It’s daffodil time. Daffodils are a sure sign of spring, right? I mean with a jar of beautiful perky yellow blooms on your table you can’t possibly be faced with more snow. Right? RIGHT?
*sigh* Probably not.
Anyway… it’s also time for Irish soda bread.
And tons of different kinds of Irish soda bread. Everyone seems to have their own version of it, don’t they? I do stand by the fact that it ought not to have raisins or caraway seeds in it (even though I really like experimenting & having fun with my recipes). Authentically it’s just straight up & basic. Don’t believe me? Here, read this:
Epicurious: What about the version with butter, raisins, and caraway?
Rory O’Connell: No. That would be regarded as being some sort of exotic bread that wasn’t Irish.
Epicurious: What is your personal opinion about soda bread variations?
Rory O’Connell: I think some are fine. I love plain white soda bread or brown soda bread, but [at Ballymaloe] we also do variations on the theme, using that simple, easy-to-prepare recipe as a vehicle for adding other ingredients—cheese, herbs, olives, roast cherry tomatoes, red onion, garlic. But then we don’t say, “This is an Irish soda bread with sun-dried tomatoes.” We say, “It’s a sun-dried tomato bread made on an Irish soda bread base.” But in a way I don’t mind too much what people are doing with it as long as they’re baking.
AUTHENTIC WHITE SODA BREAD (from Epicurious, who got it from Bon Appetit May 1996)
- 3 1/2 cups all purpose flour
- 2 tablespoons caraway seeds (optional)
- 1 teaspoon baking soda
- 3/4 teaspoon salt
- 1 1/2 cups (about) buttermilk
- Preheat oven to 425° F. Lightly flour baking sheet.
- Mix flour, caraway seeds, if using, baking soda and salt in large bowl. Mix in enough buttermilk to form moist clumps. Gather dough into ball. Turn out onto lightly flour surface and knead just until dough holds together, about 1 minute.

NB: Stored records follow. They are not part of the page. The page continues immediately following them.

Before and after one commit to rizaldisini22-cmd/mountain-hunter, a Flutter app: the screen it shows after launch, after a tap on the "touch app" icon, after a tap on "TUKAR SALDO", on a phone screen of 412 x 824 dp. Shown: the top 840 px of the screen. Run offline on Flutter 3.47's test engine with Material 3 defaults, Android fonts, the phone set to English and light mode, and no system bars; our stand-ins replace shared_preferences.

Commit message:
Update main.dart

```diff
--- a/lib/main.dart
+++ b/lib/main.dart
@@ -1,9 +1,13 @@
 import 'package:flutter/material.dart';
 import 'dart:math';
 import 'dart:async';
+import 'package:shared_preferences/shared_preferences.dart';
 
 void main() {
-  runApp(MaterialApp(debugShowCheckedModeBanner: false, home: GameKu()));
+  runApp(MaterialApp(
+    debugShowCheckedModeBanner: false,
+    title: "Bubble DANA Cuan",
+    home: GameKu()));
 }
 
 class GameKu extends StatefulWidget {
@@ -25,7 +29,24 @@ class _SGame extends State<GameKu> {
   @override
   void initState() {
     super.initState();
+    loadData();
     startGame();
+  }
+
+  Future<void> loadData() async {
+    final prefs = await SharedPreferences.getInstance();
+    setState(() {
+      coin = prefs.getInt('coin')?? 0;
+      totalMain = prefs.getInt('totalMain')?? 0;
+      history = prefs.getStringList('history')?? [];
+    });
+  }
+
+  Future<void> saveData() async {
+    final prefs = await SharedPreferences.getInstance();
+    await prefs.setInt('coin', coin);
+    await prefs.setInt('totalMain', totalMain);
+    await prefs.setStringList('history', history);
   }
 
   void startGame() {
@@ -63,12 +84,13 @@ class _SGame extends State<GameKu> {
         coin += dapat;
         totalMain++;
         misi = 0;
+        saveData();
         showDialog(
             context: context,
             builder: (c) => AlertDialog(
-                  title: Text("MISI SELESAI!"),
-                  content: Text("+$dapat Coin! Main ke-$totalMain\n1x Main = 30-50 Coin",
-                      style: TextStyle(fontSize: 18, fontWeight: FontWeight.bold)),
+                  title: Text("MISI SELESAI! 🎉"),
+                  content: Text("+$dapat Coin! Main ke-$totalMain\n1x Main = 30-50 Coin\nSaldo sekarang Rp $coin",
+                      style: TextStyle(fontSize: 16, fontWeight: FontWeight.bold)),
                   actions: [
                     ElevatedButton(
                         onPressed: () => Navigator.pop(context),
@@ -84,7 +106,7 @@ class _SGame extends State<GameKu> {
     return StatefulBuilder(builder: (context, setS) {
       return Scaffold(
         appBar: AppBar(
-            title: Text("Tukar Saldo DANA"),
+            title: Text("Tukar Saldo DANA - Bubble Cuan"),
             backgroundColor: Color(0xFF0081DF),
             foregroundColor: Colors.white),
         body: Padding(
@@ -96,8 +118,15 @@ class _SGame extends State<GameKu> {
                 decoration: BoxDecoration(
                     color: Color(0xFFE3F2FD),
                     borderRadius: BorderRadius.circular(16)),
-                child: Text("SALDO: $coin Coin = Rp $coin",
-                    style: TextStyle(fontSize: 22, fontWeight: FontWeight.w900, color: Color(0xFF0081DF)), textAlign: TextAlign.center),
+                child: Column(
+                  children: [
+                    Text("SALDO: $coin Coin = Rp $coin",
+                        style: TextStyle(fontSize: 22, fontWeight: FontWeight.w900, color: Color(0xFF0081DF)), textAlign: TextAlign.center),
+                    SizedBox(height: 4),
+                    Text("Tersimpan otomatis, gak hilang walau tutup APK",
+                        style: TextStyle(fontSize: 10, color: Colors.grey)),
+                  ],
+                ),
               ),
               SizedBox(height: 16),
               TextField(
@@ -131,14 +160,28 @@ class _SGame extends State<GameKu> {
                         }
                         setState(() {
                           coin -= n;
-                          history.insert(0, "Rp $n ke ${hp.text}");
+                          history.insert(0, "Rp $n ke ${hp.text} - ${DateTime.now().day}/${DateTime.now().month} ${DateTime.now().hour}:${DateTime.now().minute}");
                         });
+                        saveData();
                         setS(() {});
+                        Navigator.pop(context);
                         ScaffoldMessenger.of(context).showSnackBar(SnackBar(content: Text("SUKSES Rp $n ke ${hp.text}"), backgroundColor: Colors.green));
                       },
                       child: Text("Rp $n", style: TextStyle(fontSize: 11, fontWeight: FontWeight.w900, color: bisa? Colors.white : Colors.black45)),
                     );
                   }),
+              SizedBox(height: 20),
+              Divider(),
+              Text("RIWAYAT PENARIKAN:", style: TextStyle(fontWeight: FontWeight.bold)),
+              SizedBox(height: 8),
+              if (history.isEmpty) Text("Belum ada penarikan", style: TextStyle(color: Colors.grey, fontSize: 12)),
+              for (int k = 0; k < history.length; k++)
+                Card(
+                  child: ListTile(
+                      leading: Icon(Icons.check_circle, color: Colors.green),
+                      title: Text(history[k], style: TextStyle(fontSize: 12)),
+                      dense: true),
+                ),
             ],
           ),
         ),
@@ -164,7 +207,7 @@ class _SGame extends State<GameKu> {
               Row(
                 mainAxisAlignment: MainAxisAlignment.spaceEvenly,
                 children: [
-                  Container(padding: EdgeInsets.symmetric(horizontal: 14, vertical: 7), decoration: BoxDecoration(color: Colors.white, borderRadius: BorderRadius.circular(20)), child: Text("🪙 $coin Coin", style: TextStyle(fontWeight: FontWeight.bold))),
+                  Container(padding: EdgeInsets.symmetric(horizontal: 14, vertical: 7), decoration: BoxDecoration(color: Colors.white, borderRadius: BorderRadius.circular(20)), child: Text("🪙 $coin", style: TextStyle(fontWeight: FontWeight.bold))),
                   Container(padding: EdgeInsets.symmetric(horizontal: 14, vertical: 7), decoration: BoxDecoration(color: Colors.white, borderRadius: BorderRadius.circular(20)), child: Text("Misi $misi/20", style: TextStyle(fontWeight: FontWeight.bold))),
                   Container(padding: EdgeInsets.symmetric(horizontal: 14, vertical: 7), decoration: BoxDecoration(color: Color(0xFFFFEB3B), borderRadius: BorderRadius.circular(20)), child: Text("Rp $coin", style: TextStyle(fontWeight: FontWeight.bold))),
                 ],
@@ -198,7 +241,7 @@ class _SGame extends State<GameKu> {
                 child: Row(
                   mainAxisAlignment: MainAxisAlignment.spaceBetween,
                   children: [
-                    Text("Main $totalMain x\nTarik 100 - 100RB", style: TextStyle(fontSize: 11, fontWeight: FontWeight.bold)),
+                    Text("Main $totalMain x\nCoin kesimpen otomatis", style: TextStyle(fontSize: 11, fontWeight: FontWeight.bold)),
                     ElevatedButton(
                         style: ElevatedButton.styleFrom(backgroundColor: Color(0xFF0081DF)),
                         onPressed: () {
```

- Shape dough into 6-inch-diameter by 2-inch-high round. Place on prepared baking sheet. Cut 1-inch-deep X across top of bread, extending almost to edges.
- Bake until bread is golden brown and sounds hollow when tapped on bottom, about 35 minutes. Transfer bread to rack and cool completely.

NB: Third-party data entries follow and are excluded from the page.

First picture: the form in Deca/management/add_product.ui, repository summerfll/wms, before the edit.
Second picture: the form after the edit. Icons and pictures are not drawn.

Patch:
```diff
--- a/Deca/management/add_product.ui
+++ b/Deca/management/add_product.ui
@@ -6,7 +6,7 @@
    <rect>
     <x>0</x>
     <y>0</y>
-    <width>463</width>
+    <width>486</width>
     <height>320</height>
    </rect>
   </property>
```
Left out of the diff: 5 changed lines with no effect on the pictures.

Don’t get me wrong: I love ALL Irish soda bread. There aren’t many I’d turn down. But it’s definitely nice to have a plain, simple, authentic one that tastes great slathered with butter along side a hearty Guinness stout beef pie. Or piled high will corned beef. Or… some lemon-orange whiskey marmalade.
I hope you try this, even if you have a recipe you love.
Happy St. Patrick’s Day!